(Sept. 28) KANSAS CITY, Mo. — It’s suicide bombs, not beetles and bacteria, that Islamic terror groups are using to disrupt Western governments.

However, reducing the vulnerability of American agriculture to terror threats is needed if the U.S. seeks to take away some potentially tempting targets and enhance the nation’s long-term security, speakers at the 2006 International Symposium on Agroterrorism said Sept. 26.

Attacks against agriculture are unlikely to constitute a primary form of terrorist aggression because they lack visible, immediate effects and shock value, speakers noted.

Since 1912, there have been 12 documented cases involving the offensive use of biological agents against agriculture, of which only one was considered terroristic, said David Kaplan, director of emergency and domestic programs for the U.S. Department of Agriculture’s Animal and Plant Health Inspection Service.

However, he said, agroterrorism has potential appeal as a secondary mode of attack.

“The economic fallout from a large scale strike (on agriculture) is likely to resonate with the agenda of the contemporary international jihadist network,” he said.

Donald Huber, professor at Purdue University, West Lafayette, Ind., told the crowd of about 1,000 attendees that just 11 crops provide 95% of the world’s food.

In America, he said agriculture’s bounty allows a buffer against inflation, increases public confidence and improves balance of payments through exports. In total, agriculture contributes $1 trillion in total economic effect each year, he said.

With 6% of the world’s population, the U.S. accounts for 11% of the world’s food supply.

As efficient as U.S. agriculture is, he said overall losses from pests now are as high as 50% — with 14% attributed to weeds, 10% post to harvest losses, 13% from pathogens and 15% from other spoilage.

Even a marginally successful attack on the U.S. food supply could drive up prices dramatically, he said.

During the Cold War, U.S. scientists knew what varieties of stem rust could infect Russia’s wheat varieties and bring that country to its knees within 18 months, Huber said.

Under a worst-case scenario, terror groups could covertly use a few pounds of hard-to-trace pathogens on U.S. crops or livestock.

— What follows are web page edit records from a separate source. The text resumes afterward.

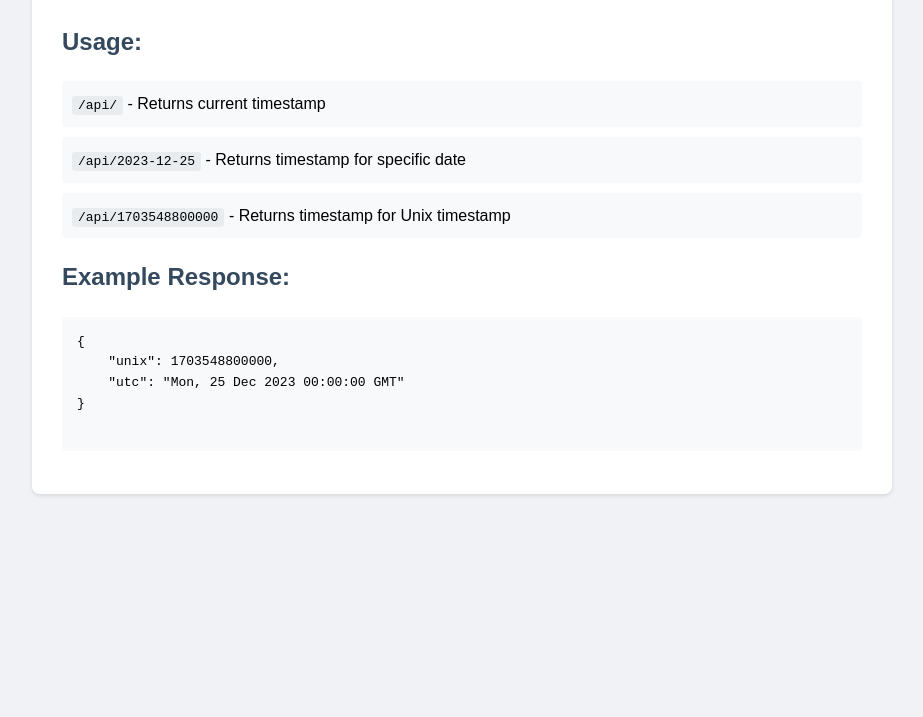
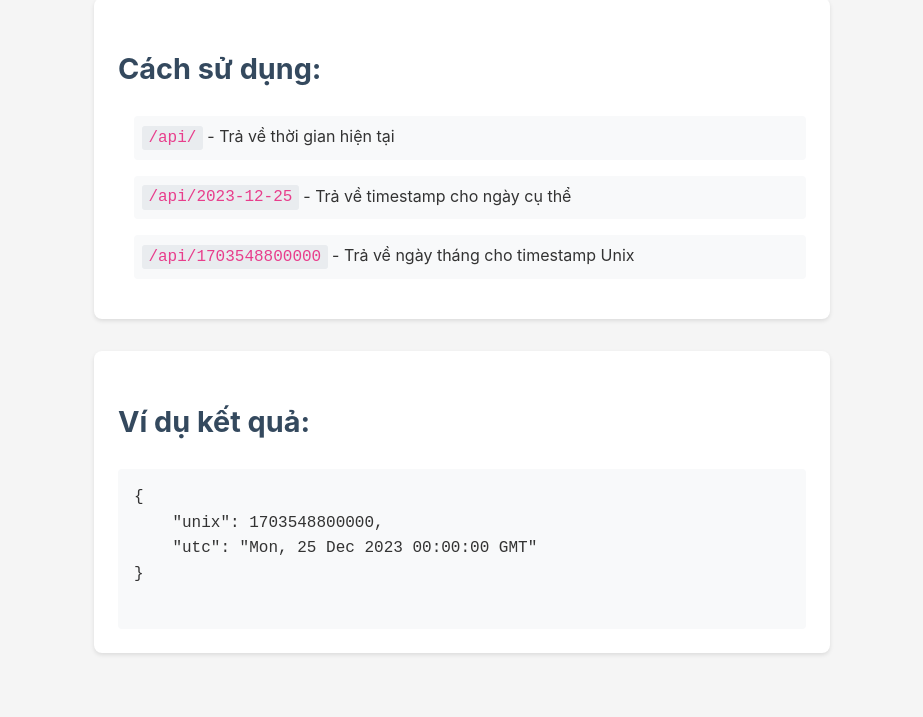
Before and after one commit to Peoz28/stock-price-checker, a website: page index.html in a window 1280 px wide. Shown: the part 130-847 px from the top of the page, without its empty margins (178-1101 px from the left). Before the commit the page ends 800 px from the top, so only its background shows below. Drawn offline with Linux system fonts and the light colour scheme.

Commit message:
Initial commit

```diff
--- a/index.html
+++ b/index.html
@@ -10,15 +10,15 @@
     <div class="container">
         <h1>Timestamp Microservice</h1>
         <div class="usage">
-            <h2>Usage:</h2>
+            <h2>Cách sử dụng:</h2>
             <ul>
-                <li><code>/api/</code> - Returns current timestamp</li>
-                <li><code>/api/2023-12-25</code> - Returns timestamp for specific date</li>
-                <li><code>/api/1703548800000</code> - Returns timestamp for Unix timestamp</li>
+                <li><code>/api/</code> - Trả về thời gian hiện tại</li>
+                <li><code>/api/2023-12-25</code> - Trả về timestamp cho ngày cụ thể</li>
+                <li><code>/api/1703548800000</code> - Trả về ngày tháng cho timestamp Unix</li>
             </ul>
         </div>
         <div class="example">
-            <h2>Example Response:</h2>
+            <h2>Ví dụ kết quả:</h2>
             <pre>
 {
     "unix": 1703548800000,
--- a/styles.css
+++ b/styles.css
@@ -1,56 +1,85 @@
+* {
+    margin: 0;
+    padding: 0;
+    box-sizing: border-box;
+}
+
 body {
-    font-family: Arial, sans-serif;
+    font-family: -apple-system, BlinkMacSystemFont, 'Segoe UI', Roboto, 'Helvetica Neue', Arial, sans-serif;
     line-height: 1.6;
-    margin: 0;
-    padding: 20px;
-    background: #f0f2f5;
+    color: #333;
+    background-color: #f5f5f5;
 }
 
 .container {
     max-width: 800px;
     margin: 0 auto;
-    background: white;
-    padding: 30px;
-    border-radius: 8px;
-    box-shadow: 0 2px 4px rgba(0, 0, 0, 0.1);
+    padding: 2rem;
 }
 
 h1 {
+    text-align: center;
     color: #2c3e50;
-    text-align: center;
-    margin-bottom: 30px;
+    margin-bottom: 2rem;
+    font-size: 2.5rem;
 }
 
 h2 {
     color: #34495e;
-    margin-top: 20px;
+    margin: 1.5rem 0;
+    font-size: 1.8rem;
 }
 
-.usage ul {
-    list-style-type: none;
-    padding: 0;
+.usage, .example {
+    background: white;
+    padding: 1.5rem;
+    border-radius: 8px;
+    box-shadow: 0 2px 4px rgba(0,0,0,0.1);
+    margin-bottom: 2rem;
 }
 
-.usage li {
-    margin: 10px 0;
-    padding: 10px;
+ul {
+    list-style-type: none;
+    padding-left: 1rem;
+}
+
+li {
+    margin: 1rem 0;
+    padding: 0.5rem;
     background: #f8f9fa;
     border-radius: 4px;
 }
 
 code {
     background: #e9ecef;
-    padding: 2px 6px;
+    padding: 0.2rem 0.4rem;
     border-radius: 3px;
-    font-family: monospace;
+    font-family: 'Courier New', Courier, monospace;
+    color: #e83e8c;
 }
 
 pre {
     background: #f8f9fa;
-    padding: 15px;
+    padding: 1rem;
     border-radius: 4px;
     overflow-x: auto;
+    font-family: 'Courier New', Courier, monospace;
     white-space: pre-wrap;
+    word-wrap: break-word;
+}
+
+@media (max-width: 600px) {
+    .container {
+        padding: 1rem;
+    }
+
+    h1 {
+        font-size: 2rem;
+    }
+
+    h2 {
+        font-size: 1.5rem;
+    }
 }
 
 .editor-container, .preview-container {
```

The unfortunate reality for growers is that once pests and diseases are introduced to American farms, they are virtually impossible to remove, Huber said.